(Exercise brief)
Which lines in the records below include the word "times"? Report each of them in full.

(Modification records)
———
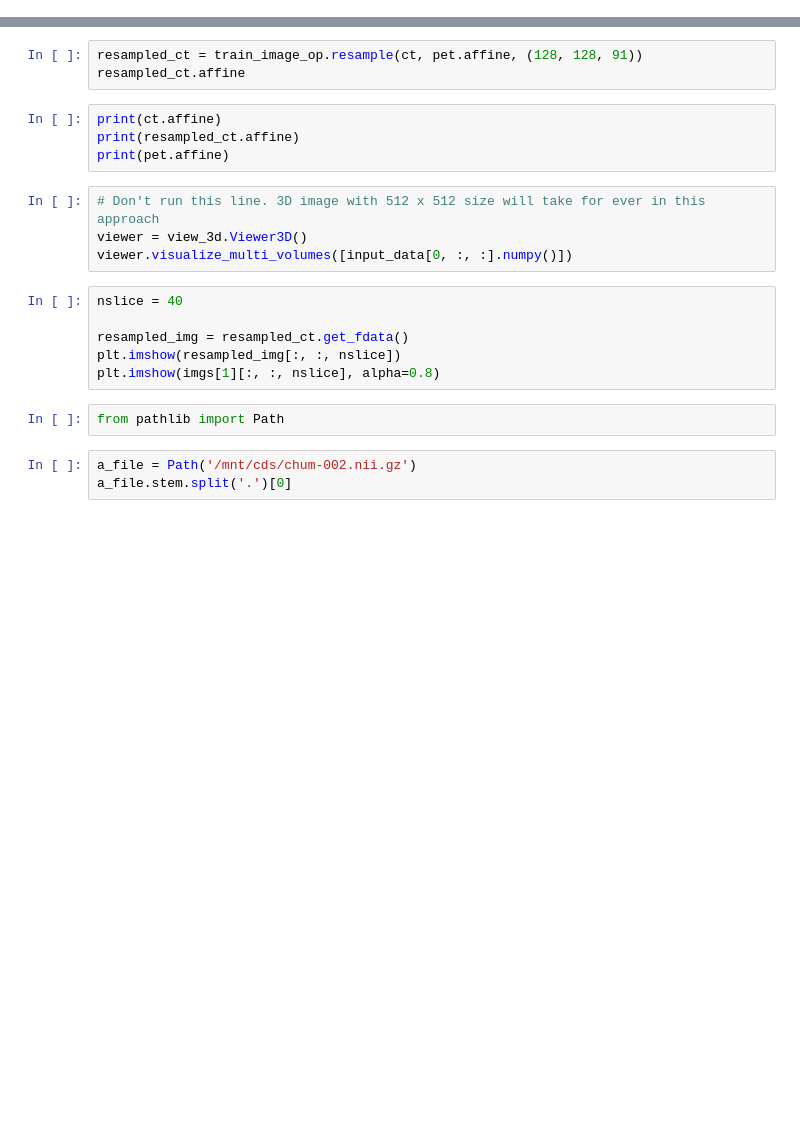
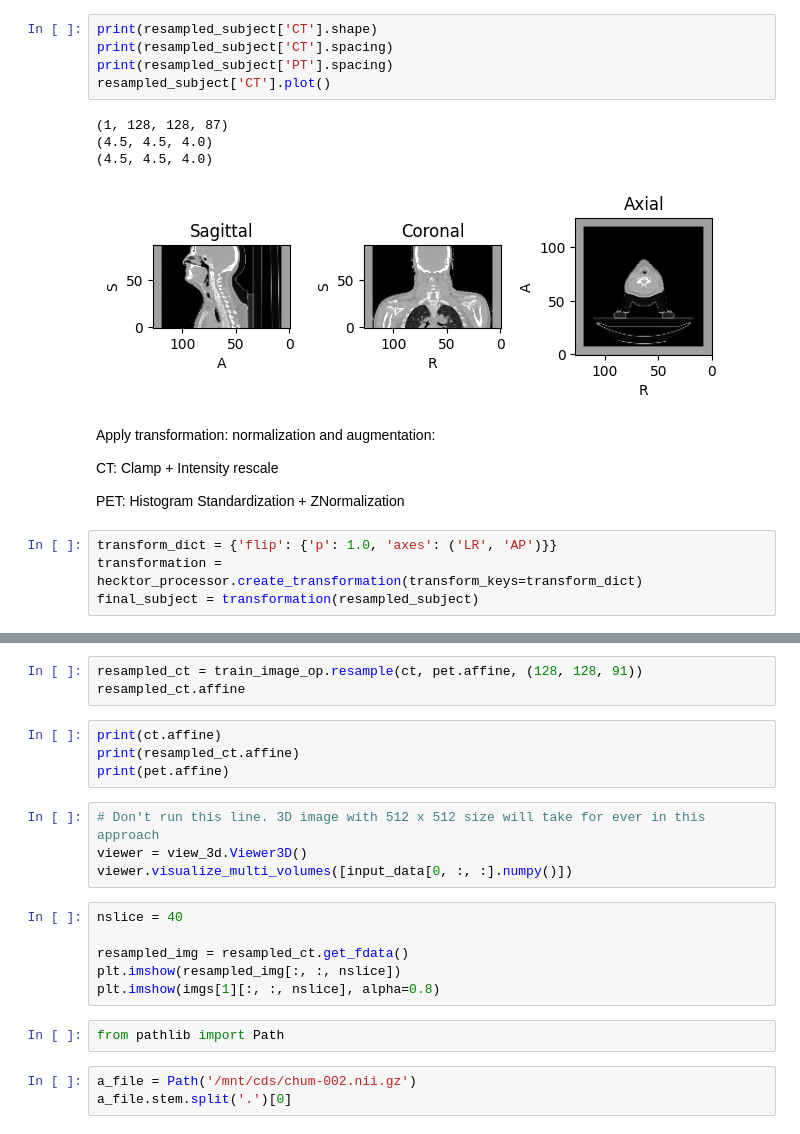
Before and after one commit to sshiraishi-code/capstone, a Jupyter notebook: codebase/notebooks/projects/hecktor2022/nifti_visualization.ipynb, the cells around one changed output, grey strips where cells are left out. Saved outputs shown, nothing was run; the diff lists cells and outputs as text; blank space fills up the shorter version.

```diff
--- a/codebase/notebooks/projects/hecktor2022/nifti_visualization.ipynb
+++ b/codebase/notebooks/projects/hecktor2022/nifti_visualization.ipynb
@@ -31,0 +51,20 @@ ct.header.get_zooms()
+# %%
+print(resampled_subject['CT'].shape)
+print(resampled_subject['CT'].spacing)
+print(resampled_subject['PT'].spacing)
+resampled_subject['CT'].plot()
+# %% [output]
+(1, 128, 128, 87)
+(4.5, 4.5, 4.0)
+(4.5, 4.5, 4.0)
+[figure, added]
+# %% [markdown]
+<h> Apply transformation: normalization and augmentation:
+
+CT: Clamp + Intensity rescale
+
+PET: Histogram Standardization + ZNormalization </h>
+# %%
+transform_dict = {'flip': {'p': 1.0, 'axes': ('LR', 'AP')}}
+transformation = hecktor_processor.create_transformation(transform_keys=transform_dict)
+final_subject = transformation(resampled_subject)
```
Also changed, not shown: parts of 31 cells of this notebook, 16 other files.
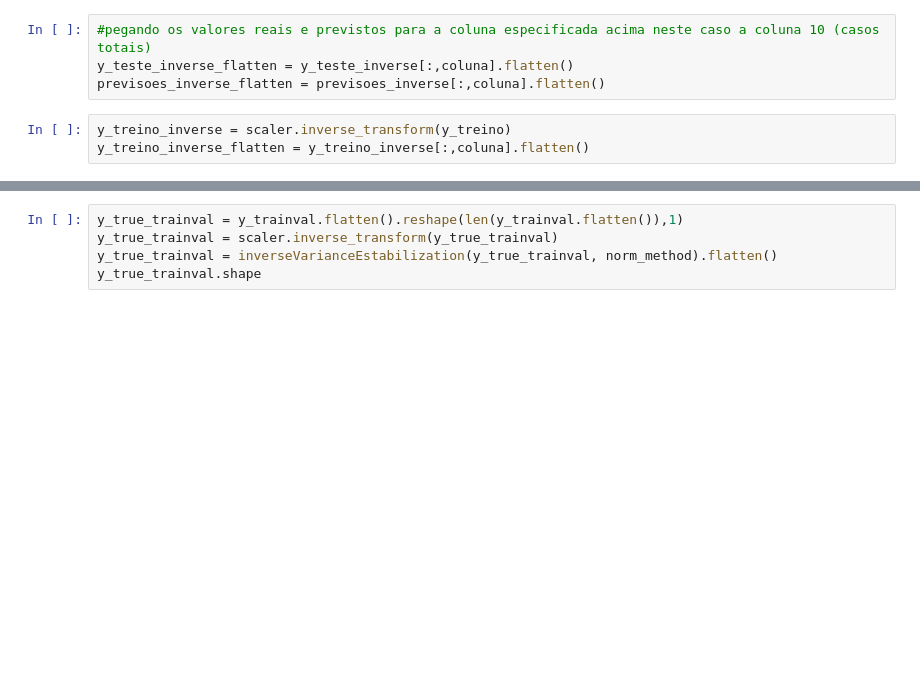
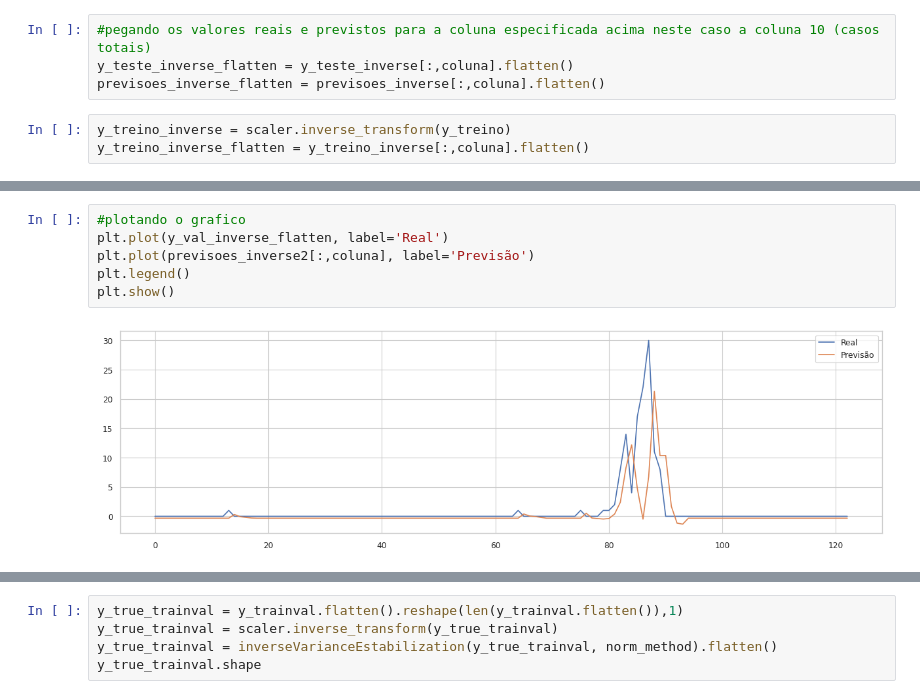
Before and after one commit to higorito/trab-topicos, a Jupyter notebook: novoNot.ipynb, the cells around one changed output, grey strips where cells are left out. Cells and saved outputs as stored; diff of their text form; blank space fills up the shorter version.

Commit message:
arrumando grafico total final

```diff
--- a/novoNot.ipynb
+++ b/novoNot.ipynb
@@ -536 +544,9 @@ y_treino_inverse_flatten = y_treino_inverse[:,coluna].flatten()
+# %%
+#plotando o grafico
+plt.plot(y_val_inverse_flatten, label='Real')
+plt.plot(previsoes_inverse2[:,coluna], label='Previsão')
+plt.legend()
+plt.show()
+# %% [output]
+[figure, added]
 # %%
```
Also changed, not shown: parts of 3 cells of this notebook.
———
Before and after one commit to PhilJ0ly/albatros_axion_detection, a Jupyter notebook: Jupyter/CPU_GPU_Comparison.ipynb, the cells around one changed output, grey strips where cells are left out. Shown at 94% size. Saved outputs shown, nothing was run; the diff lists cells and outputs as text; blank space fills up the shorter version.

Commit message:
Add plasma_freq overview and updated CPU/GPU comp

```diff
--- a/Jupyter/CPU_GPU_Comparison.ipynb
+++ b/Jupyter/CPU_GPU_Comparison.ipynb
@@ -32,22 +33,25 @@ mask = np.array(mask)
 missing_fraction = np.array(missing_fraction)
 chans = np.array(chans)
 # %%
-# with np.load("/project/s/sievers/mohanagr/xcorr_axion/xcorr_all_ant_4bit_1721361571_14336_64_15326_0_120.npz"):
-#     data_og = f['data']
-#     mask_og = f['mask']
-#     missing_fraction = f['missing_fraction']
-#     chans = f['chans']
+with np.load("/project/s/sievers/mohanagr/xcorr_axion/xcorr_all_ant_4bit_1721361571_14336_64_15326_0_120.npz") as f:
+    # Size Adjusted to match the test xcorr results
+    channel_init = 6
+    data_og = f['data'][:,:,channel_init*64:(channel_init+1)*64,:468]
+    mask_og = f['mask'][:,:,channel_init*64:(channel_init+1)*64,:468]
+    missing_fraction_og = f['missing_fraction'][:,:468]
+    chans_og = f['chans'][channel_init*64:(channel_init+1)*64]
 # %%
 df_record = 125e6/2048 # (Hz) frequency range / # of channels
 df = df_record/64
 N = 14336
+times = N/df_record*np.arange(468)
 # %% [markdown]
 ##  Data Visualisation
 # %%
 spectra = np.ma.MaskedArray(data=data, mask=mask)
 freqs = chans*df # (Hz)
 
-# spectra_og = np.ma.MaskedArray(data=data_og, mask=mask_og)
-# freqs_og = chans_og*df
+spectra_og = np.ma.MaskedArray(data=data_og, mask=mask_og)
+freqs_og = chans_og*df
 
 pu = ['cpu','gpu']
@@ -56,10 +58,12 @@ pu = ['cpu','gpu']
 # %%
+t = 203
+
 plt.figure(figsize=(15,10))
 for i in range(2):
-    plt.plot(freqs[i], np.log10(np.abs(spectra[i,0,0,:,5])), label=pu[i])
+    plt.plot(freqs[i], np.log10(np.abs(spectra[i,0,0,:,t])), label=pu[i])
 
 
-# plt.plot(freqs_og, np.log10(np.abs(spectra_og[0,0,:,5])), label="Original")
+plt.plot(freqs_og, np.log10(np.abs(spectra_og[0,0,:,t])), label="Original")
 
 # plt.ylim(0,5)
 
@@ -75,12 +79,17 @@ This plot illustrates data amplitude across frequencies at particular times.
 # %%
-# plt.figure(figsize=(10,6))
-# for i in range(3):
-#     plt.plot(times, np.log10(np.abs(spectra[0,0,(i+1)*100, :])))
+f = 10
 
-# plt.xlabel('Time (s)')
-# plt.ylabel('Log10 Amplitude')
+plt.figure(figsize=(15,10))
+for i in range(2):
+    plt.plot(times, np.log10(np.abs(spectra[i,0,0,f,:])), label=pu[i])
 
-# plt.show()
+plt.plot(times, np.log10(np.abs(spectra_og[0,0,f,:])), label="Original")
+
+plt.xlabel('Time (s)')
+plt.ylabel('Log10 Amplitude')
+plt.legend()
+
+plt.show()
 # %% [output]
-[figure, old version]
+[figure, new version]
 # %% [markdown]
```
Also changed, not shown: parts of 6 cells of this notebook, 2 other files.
———
(Answer for this exercise)
+times = N/df_record*np.arange(468)
@@ -75,12 +79,17 @@ This plot illustrates data amplitude across frequencies at particular times.
-#     plt.plot(times, np.log10(np.abs(spectra[0,0,(i+1)*100, :])))
+    plt.plot(times, np.log10(np.abs(spectra[i,0,0,f,:])), label=pu[i])
+plt.plot(times, np.log10(np.abs(spectra_og[0,0,f,:])), label="Original")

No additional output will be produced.